aluminium using nitric acid, alum or whatever works. I do quite a bit of
fabrication so the die grinder would have other uses, but then so would
the sockets if they work well!
The "bolt grip" sockets might not be the best solution to your
situation. A cutting or grinding method may be easier, and you would be
the best judge of that.
These special sockets will work on round objects, if there is enough
height above the surrounding surface. They would be useless for a
countersunk fastener, for example.
There needs to be a certain amount of fastener for the socket to climb
onto. That's what the spiral of the internal flutes does. As the socket
is turned, it moves further onto the fastener until it attains a good
grip that's more secure than the threads of the fastener.
Dealing with rusty fasteners often requires a lot of experimentation.
Removing the fastener head will sometimes be the fastest method, but
The proper raitio of brute force and patience is generally what works
If it were me, I might consider trying to use a piece of tubing over a
drill to maintain the center position, to get a drill started in the
head of the fastener. A second piece of tubing inside the larger one
can hold a small drill centered on a fastener.
Thanks for the thoughts, Bill. The more I think about it, the more I too
am inclined towards grinding and then extracting the bolt stubs with an
extractor or with chemicals. I doubt there is enough room to get a
pistol grip drill into the location of the fastener, and there certainly
isn't enough room to use a drill press. I think there's a good chance I
could reach the bolt heads with a long-nosed die grinder, though.
I probably have more use for a die grinder than a set of "Bolt Grip"
sockets - i.e., if I buy the sockets and they don't work, I'll be
annoyed - so that's the way I'm leaning (see my post on electric die
After considerable thought, I think I'm going to buy a set of these
sockets. They're cheaper than a good electric die grinder, and given the
failure of my experiments with alum so far, I'd rather extract the bolts
whole. Most of the reviews I can find seem to be positive. I just hope
they're as effective as they claim to be, and that the lobes don't wear
down too fast.
It's a pity that Irwin don't sell their 13 piece set in the UK (and
neither do any of the American sellers want to export here). Snap-on
sell a set which looks identical at about twice the price.
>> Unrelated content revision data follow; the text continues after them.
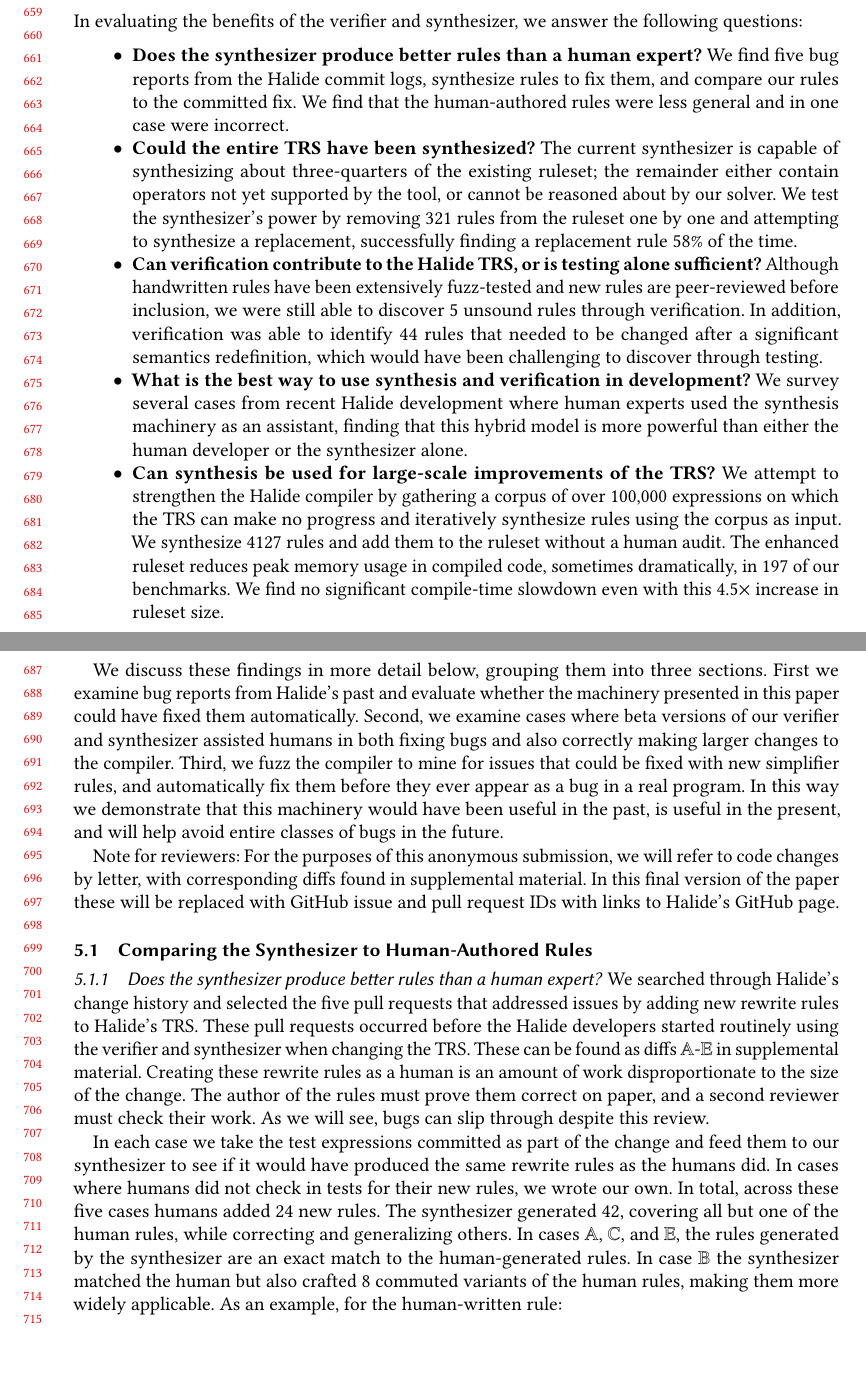
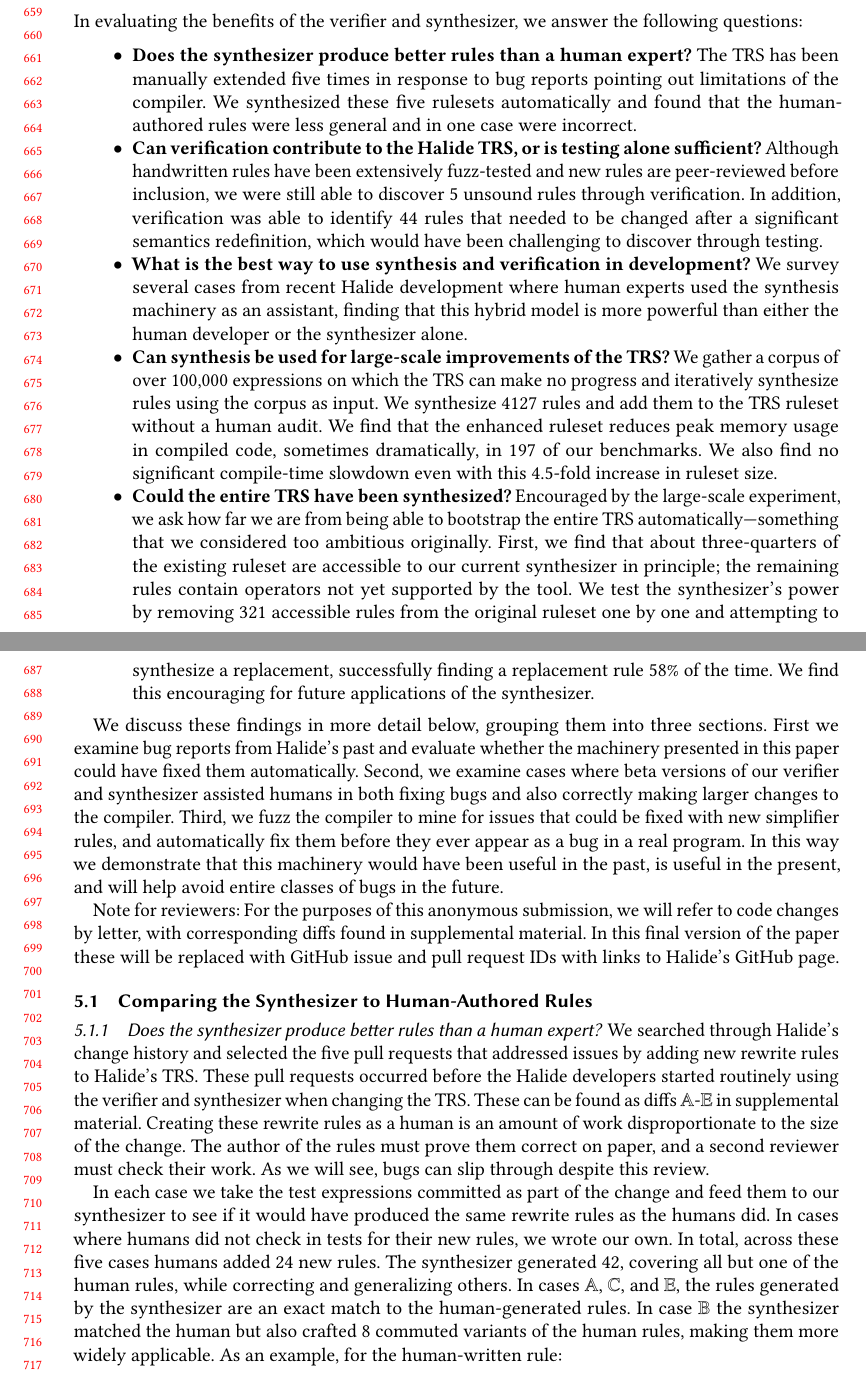
Before and after one commit to jn80842/synthsimplifierpaper, a LaTeX paper (main.tex): two parts of pages 14 and 15 of 24, joined at a grey line, cut so that both start at the same text, the shorter picture padded with empty space. Compiled offline with pdfLaTeX.

Commit message:
updated the questions in Eval

```diff
--- a/main.tex
+++ b/main.tex
@@ -1151,11 +1151,12 @@
 In evaluating the benefits of the verifier and synthesizer, we answer the following questions:
 
 \begin{itemize}
-  \item \textbf{Does the synthesizer produce better rules than a human expert?} We find five bug reports from the Halide commit logs, synthesize rules to fix them, and compare our rules to the committed fix. We find that the human-authored rules were less general and in one case were incorrect.
-  \item \textbf{Could the entire TRS have been synthesized?} The current synthesizer is capable of synthesizing about three-quarters of the existing ruleset; the remainder either contain operators not yet supported by the tool, or cannot be reasoned about by our solver. We test the synthesizer's power by removing \NumRulesInCorrectnessExperiment{} rules from the ruleset one by one and attempting to synthesize a replacement, successfully finding a replacement rule \PercentRulesResynthesized{} of the time.
+  \item \textbf{Does the synthesizer produce better rules than a human expert?} The TRS has been manually extended five times in response to bug reports pointing out limitations of the compiler. We synthesized these five rulesets automatically and found that the human-authored rules were less general and in one case were incorrect.
   \item \textbf{Can verification contribute to the Halide TRS, or is testing alone sufficient?} Although handwritten rules have been extensively fuzz-tested and new rules are peer-reviewed before inclusion, we were still able to discover 5 unsound rules through verification. In addition, verification was able to identify 44 rules that needed to be changed after a significant semantics redefinition, which would have been challenging to discover through testing.
   \item \textbf{What is the best way to use synthesis and verification in development?} We survey several cases from recent Halide development where human experts used the synthesis machinery as an assistant, finding that this hybrid model is more powerful than either the human developer or the synthesizer alone.
-  \item \textbf{Can synthesis be used for large-scale improvements of the TRS?} We attempt to strengthen the Halide compiler by gathering a corpus of over 100,000 expressions on which the TRS can make no progress and iteratively synthesize rules using the corpus as input. We synthesize 4127 rules and add them to the ruleset without a human audit. The enhanced ruleset reduces peak memory usage in compiled code, sometimes dramatically, in 197 of our benchmarks. We find no significant compile-time slowdown even with this 4.5$\times$ increase in ruleset size.
+  \item \textbf{Can synthesis be used for large-scale improvements of the TRS?} We gather a corpus of over 100,000 expressions on which the TRS can make no progress and iteratively synthesize rules using the corpus as input. We synthesize 4127 rules and add them to the TRS ruleset without a human audit. We find that the enhanced ruleset reduces peak memory usage in compiled code, sometimes dramatically, in 197 of our benchmarks. We also find no significant compile-time slowdown even with this 4.5-fold increase in ruleset size.
+  \item \textbf{Could the entire TRS have been synthesized?} Encouraged by the large-scale experiment, we ask how far we are from being able to bootstrap the entire TRS automatically---something that we considered too ambitious originally. First, we find that about three-quarters of the existing ruleset are accessible to our current synthesizer in principle; the remaining rules contain operators not yet supported by the tool. % or cannot be reasoned about automatically by our solver.
+  We test the synthesizer's power by removing \NumRulesInCorrectnessExperiment{} accessible rules from the original ruleset one by one and attempting to synthesize a replacement, successfully finding a replacement rule \PercentRulesResynthesized{} of the time.  We find this encouraging for future applications of the synthesizer.
 \end{itemize}
 
 We discuss these findings in more detail below, grouping them into three sections. First we examine bug reports from Halide’s past and evaluate whether the machinery presented in this paper could have fixed them automatically. Second, we examine cases where beta versions of our verifier and synthesizer assisted humans in both fixing bugs and also correctly making larger changes to the compiler. Third, we fuzz the compiler to mine for issues that could be fixed with new simplifier rules, and automatically fix them before they ever appear as a bug in a real program. In this way we demonstrate that this machinery would have been useful in the past, is useful in the present, and will help avoid entire classes of bugs in the future.
```
Also changed, not shown: main.tex (2 more changed lines).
I was
watching a barely used Snap-on set on eBay, but it has already soared up
to a high price. What is it about Snap-on stuff? Their stuff looks
similar to tools from Facom and Gedore which cost a lot less.
I'll post a review here once I've had chance to use them a few times.
Wow!! A die grinder is a really tedious way to remove anything in a
hole. And almost guaranteed to leave some damage to the "side" of the
hole at some point. I have a very nice Makita die grinder, and I
would hate to hold it long enough to remove a stud!
But, once again..what about an EDM, even a simple version?
Christopher Tidy wrote in article
That's too bad!
I was able to buy a ten-piece set from Sears for $20.
North Americans....watch the flyers. There is often a five-piece set for
$9.95 in "weekend specials". You can then "fill in" the box with an
additional five-piece set for another $9.95.
The Irwin set is *widely* available in the UK from a number of places
(and certainly online, see below)
It's not avaialble as far as I know as a 13 piece set though - you
have to buy a 5 piece set and then a fill in set. 10 pieces in all
which is all the case will carry. It covers 8mm / 5/16" up to 19mm /